Similar to the movements of jellyfish, scientists have developed a new device namely jellyfish robots. A team at Florida Atlantic University revealed an 8 inch wide jelly-bot. It will monitor marine life and harsh underwater habitats. This device is based on the structure of a moon jellyfish. Interestingly, they are able to squeeze through holes cut in plexi-glass plates.
The researchers are quite sure that these jellyfish robots can now be sent to ocean to trace fragile coral reefs. They will not risk collision and damage the ocean. Instead of hard material, Florida developers have used soft substances for both the body and tentacles. Jellyfish robots can swim against currents just like the fishes. It can also swim through the holes which are smaller than its size.
Design and Function of Jellyfish robots:
The jellyfish robots contain two pumps to inflate eight silicon rubber tentacles. The pump creates a circuit of water for a swimming stroke. It then stops and the water flows back into ocean and the tentacles relax. Both the pumps of these jellyfish robots features a 3-volt battery running a small electronic circuit board. It also sports temperature and salinity sensors.
Dr Erik Engeberg, from Florida Atlantic University, said, “Studying and monitoring fragile environments, such as coral reefs, has always been challenging for marine researchers.” He further added, “Soft robots have great potential to help with this.” “Soft robots based on fish and other marine animals have gained popularity in the research community in the last few years. Jellyfish are excellent candidates because they are very efficient swimmers,” Dr Engeberg continued.
Meanwhile, five jellyfish robots of different hardness variants were created with the help of 3D Printing technology. “We found the robots were able to swim through openings narrower than the nominal diameter of the robot,” added Dr Engeberg.
However, this project is just a start to monitor oceans. Scientists are going to use navigational programming and environmental sensors further.

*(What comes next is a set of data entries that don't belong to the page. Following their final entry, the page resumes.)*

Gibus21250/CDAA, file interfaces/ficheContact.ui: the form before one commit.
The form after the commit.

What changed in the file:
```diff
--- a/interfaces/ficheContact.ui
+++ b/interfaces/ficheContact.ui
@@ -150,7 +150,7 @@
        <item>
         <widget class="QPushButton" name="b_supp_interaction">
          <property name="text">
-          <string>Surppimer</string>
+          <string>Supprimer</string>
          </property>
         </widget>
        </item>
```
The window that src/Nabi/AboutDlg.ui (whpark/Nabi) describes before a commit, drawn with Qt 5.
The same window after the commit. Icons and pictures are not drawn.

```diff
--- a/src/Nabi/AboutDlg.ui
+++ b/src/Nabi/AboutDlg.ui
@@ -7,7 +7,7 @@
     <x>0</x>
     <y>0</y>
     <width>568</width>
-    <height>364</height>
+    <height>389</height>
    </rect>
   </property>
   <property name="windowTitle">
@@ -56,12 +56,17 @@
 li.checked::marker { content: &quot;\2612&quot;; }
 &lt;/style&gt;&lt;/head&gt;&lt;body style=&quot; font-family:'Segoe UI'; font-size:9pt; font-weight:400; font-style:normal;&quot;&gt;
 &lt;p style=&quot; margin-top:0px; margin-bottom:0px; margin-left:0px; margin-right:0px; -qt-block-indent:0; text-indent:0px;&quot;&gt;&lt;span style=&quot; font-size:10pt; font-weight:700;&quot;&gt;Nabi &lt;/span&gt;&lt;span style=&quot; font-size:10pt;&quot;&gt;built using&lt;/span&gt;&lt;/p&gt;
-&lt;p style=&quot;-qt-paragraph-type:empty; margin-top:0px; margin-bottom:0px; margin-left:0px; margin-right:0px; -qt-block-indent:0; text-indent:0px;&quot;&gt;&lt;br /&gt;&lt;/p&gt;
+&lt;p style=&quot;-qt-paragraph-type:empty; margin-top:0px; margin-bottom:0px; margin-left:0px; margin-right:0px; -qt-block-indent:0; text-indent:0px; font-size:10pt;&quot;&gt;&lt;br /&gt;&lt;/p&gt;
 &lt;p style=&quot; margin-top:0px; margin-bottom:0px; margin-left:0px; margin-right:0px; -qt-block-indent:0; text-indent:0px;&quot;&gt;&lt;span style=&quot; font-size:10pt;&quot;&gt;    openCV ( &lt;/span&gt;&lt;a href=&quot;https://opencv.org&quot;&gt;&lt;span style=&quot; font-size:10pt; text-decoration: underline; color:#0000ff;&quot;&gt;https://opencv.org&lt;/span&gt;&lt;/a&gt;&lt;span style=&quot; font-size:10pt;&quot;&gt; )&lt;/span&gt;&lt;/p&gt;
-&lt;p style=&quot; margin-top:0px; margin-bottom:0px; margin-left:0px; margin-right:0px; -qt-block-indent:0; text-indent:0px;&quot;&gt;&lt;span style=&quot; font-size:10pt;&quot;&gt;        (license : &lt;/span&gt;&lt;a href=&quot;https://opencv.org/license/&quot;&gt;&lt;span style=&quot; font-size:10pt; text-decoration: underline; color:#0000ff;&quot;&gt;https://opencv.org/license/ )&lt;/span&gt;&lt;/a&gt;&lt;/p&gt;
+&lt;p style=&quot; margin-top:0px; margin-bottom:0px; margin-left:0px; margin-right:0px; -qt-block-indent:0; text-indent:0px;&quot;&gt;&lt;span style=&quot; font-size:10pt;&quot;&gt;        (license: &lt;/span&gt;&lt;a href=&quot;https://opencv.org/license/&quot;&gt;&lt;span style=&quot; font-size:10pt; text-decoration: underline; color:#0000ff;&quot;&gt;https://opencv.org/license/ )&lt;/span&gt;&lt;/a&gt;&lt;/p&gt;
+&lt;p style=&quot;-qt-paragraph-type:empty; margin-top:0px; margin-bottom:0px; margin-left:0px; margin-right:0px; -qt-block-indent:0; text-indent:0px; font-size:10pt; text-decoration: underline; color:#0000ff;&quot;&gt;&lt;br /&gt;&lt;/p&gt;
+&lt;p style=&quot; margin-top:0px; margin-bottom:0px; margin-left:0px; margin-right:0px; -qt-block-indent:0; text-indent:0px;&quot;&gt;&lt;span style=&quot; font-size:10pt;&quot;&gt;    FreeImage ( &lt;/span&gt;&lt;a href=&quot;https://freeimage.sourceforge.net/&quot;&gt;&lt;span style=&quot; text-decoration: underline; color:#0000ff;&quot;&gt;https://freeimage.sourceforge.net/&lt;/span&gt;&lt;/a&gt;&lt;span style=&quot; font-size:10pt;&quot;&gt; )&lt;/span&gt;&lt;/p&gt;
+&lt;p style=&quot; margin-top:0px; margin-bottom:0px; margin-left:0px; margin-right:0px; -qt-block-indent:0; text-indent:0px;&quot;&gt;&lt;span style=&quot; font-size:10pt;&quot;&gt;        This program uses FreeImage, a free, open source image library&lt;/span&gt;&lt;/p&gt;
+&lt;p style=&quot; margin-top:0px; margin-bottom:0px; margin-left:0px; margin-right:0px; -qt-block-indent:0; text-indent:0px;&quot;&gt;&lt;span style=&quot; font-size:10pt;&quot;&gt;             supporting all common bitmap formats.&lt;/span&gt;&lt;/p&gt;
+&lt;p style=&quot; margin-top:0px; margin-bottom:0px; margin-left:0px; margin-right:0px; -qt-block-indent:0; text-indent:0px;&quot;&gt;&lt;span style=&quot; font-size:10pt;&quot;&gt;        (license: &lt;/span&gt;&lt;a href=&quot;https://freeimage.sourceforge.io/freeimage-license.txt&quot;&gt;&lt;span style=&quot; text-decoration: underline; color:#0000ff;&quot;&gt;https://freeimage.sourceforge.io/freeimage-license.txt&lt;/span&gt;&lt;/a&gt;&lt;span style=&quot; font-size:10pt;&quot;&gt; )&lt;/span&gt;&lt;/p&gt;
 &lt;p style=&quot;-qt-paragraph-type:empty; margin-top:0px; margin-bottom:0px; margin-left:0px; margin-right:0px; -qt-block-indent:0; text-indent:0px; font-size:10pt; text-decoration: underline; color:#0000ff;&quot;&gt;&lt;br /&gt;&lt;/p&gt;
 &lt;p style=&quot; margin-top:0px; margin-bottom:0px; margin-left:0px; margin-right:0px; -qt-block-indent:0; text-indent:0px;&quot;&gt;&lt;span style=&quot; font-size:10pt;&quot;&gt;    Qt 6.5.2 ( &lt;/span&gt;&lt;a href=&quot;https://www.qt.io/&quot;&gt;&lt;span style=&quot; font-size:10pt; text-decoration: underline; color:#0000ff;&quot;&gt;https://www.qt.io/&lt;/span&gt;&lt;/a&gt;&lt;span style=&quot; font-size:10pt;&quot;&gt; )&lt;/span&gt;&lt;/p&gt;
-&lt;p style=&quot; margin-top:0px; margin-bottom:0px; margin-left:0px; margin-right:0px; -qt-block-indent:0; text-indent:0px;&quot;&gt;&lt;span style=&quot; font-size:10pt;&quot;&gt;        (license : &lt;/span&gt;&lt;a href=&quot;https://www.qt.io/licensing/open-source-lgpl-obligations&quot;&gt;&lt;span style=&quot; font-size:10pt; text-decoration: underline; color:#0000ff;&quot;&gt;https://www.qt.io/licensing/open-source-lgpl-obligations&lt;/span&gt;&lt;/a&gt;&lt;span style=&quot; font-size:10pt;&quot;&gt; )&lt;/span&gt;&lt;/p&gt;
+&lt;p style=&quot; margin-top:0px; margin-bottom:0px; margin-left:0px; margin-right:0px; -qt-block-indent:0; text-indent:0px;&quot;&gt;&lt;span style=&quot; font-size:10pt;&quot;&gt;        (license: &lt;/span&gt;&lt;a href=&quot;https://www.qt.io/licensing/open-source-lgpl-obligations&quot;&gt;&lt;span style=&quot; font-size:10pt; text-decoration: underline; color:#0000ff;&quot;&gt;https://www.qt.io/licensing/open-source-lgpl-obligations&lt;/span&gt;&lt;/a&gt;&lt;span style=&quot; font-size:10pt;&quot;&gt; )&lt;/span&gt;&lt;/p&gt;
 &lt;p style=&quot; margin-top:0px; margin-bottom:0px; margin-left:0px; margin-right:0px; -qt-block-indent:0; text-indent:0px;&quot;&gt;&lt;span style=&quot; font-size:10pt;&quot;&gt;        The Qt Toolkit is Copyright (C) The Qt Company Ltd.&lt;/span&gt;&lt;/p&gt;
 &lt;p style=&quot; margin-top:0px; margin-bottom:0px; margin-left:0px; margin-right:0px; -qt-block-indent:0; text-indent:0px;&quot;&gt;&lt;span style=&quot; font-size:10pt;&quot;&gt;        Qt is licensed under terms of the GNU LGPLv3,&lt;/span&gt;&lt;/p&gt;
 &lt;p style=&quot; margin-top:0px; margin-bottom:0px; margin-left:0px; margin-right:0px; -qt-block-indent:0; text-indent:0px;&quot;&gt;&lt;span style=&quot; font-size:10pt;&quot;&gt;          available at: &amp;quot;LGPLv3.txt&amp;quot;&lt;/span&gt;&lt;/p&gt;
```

This will help the jellyfish robots to find gaps and swim in a better way in variable water conditions. Click here for more such wild articles. Follow Techie Scoops on Instagram to stay up to date with latest tech trends.